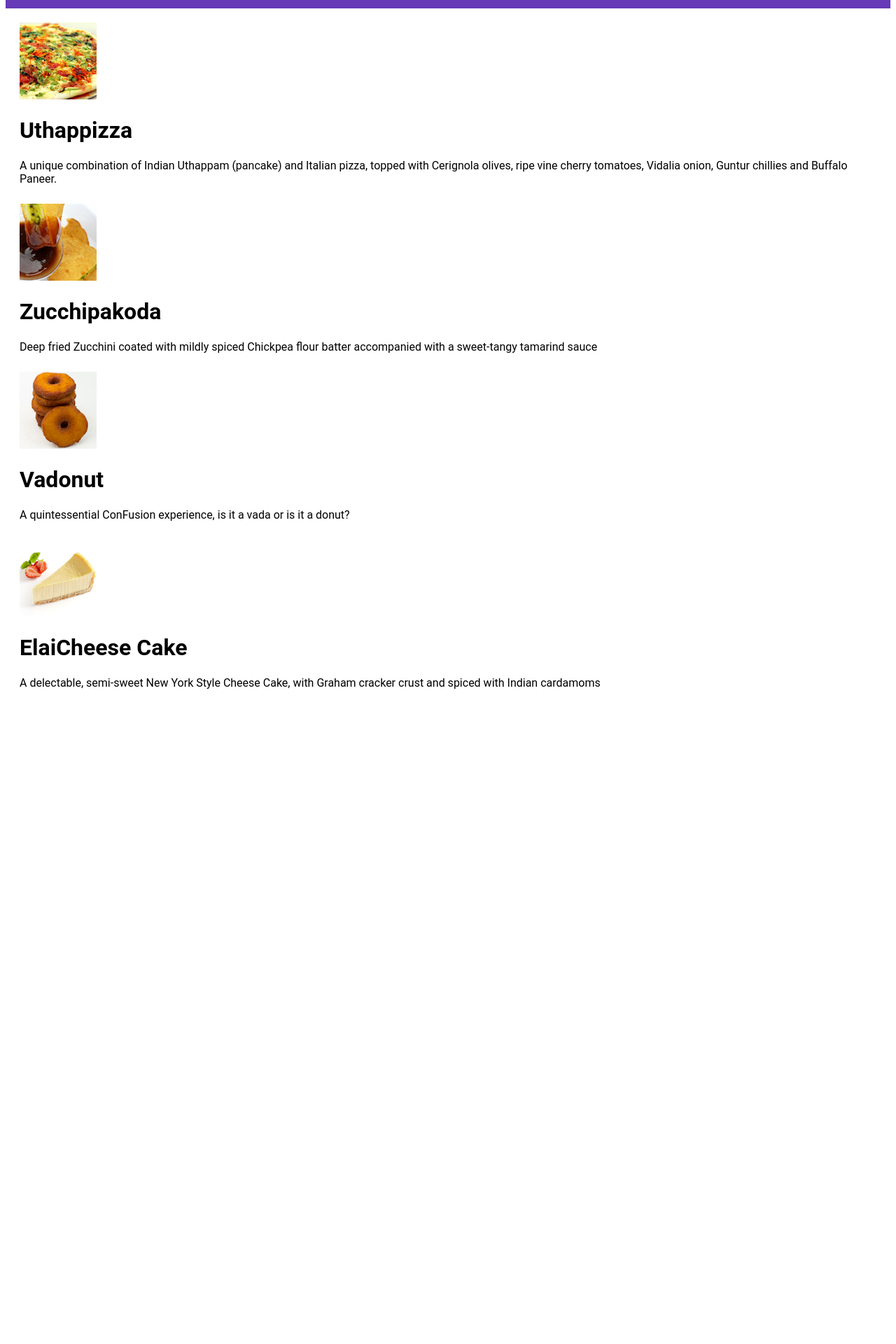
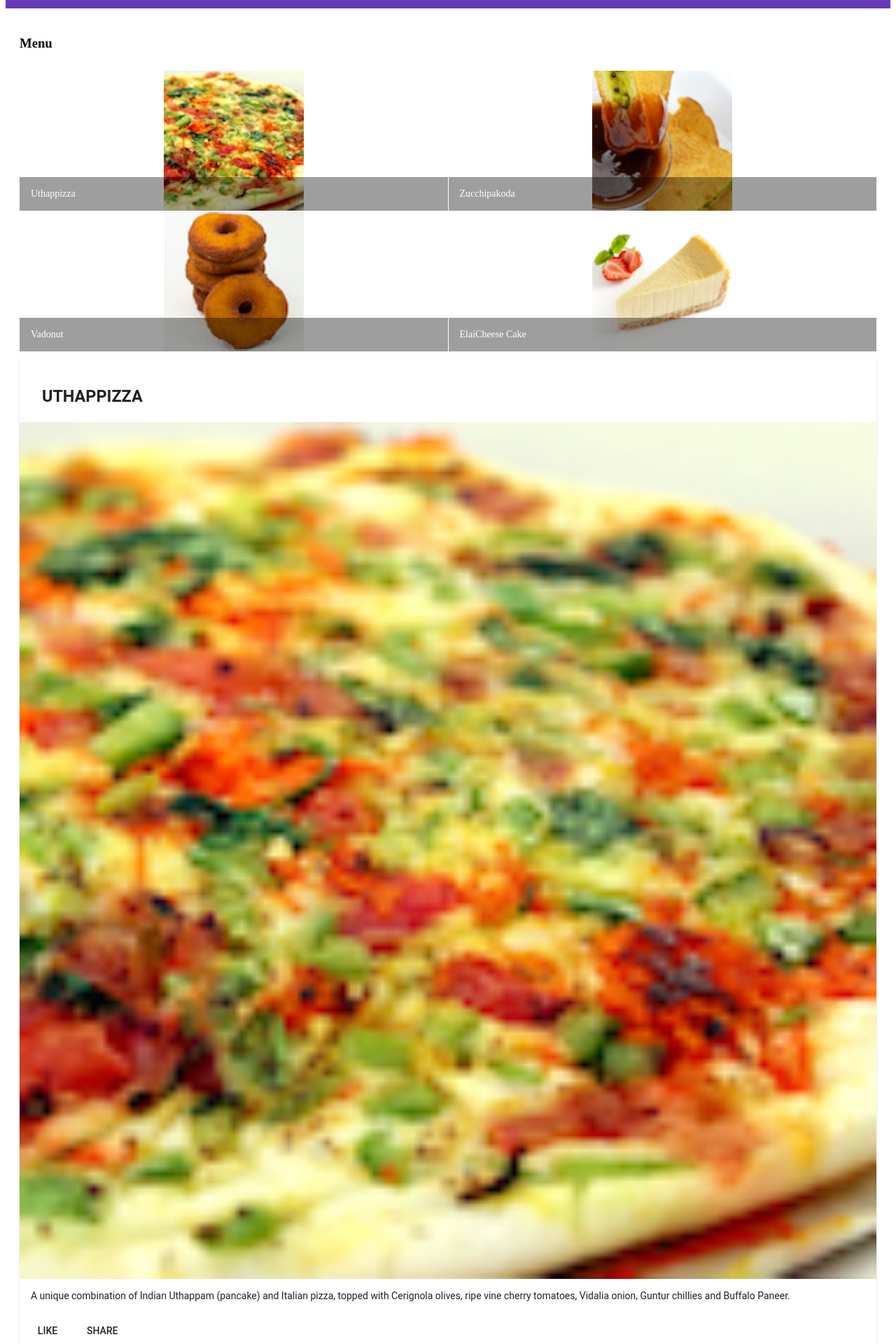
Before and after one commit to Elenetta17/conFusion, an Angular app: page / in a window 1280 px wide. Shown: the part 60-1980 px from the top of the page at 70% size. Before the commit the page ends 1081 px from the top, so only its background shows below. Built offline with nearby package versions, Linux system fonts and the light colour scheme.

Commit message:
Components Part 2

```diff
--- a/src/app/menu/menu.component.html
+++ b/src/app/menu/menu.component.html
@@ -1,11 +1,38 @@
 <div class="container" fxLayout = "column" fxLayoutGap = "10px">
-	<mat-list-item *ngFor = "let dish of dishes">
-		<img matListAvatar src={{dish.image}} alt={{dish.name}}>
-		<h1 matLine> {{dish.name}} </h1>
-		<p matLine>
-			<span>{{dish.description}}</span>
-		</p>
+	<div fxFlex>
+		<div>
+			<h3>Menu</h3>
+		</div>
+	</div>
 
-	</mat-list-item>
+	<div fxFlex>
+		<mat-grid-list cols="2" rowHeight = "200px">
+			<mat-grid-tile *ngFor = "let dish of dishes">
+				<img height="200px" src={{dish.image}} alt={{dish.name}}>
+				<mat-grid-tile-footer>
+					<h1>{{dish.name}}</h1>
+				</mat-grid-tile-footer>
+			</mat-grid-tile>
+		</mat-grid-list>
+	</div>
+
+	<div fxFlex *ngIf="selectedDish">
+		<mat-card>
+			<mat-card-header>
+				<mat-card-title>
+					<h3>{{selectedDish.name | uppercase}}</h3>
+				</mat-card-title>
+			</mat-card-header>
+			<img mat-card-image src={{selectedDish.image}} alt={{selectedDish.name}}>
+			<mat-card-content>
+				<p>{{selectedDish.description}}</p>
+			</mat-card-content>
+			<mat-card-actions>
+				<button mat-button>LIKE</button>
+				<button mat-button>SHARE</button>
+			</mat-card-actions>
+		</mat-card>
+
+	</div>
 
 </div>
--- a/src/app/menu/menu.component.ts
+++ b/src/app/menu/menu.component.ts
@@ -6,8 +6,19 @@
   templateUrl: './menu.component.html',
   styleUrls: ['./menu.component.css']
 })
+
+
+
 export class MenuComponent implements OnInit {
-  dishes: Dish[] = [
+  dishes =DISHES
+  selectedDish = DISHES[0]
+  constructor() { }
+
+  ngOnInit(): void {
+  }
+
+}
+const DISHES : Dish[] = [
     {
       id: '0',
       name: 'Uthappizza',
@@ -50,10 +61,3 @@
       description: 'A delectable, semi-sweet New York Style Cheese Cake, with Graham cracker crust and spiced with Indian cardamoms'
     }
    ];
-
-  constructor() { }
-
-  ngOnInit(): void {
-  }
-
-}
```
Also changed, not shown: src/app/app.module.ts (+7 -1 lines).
#####
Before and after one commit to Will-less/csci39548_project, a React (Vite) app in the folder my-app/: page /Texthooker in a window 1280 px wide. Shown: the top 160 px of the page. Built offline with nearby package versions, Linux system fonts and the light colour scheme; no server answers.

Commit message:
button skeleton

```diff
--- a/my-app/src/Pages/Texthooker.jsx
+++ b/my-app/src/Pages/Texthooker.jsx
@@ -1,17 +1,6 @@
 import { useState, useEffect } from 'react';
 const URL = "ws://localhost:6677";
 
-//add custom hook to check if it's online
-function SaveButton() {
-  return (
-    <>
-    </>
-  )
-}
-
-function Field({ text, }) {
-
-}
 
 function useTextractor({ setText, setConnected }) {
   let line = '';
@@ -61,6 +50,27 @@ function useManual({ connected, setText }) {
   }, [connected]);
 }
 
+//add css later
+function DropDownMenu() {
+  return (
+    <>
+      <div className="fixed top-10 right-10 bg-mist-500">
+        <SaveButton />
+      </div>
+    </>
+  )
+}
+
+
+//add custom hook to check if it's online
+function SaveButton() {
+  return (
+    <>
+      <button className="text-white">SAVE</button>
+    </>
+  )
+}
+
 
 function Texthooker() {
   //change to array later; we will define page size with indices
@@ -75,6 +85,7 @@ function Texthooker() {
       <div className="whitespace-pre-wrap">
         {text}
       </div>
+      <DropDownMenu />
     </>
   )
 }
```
#####
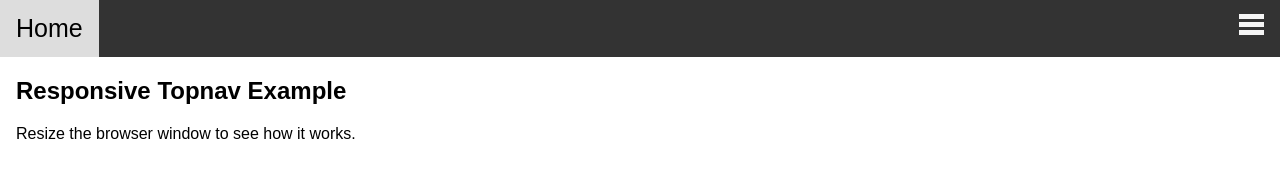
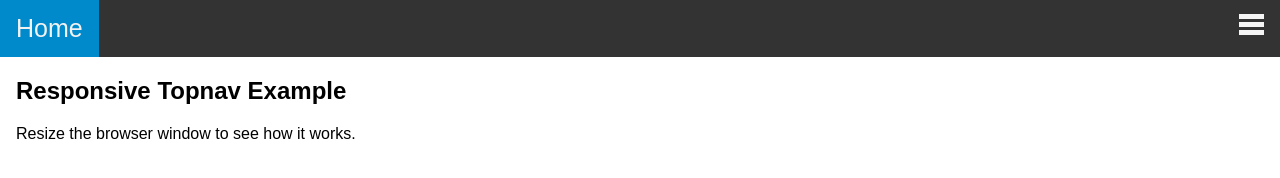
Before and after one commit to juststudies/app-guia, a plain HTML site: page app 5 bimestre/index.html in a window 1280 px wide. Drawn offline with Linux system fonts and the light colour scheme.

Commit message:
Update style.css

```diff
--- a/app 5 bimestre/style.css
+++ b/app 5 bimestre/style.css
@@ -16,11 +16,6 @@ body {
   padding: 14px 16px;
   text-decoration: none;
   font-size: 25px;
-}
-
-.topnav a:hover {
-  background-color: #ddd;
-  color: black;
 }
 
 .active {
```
#####
The answer must be every line of the entries that includes the word "function".

-function SaveButton() {
-function Field({ text, }) {
 function useTextractor({ setText, setConnected }) {
@@ -61,6 +50,27 @@ function useManual({ connected, setText }) {
+function DropDownMenu() {
+function SaveButton() {
 function Texthooker() {
@@ -75,6 +85,7 @@ function Texthooker() {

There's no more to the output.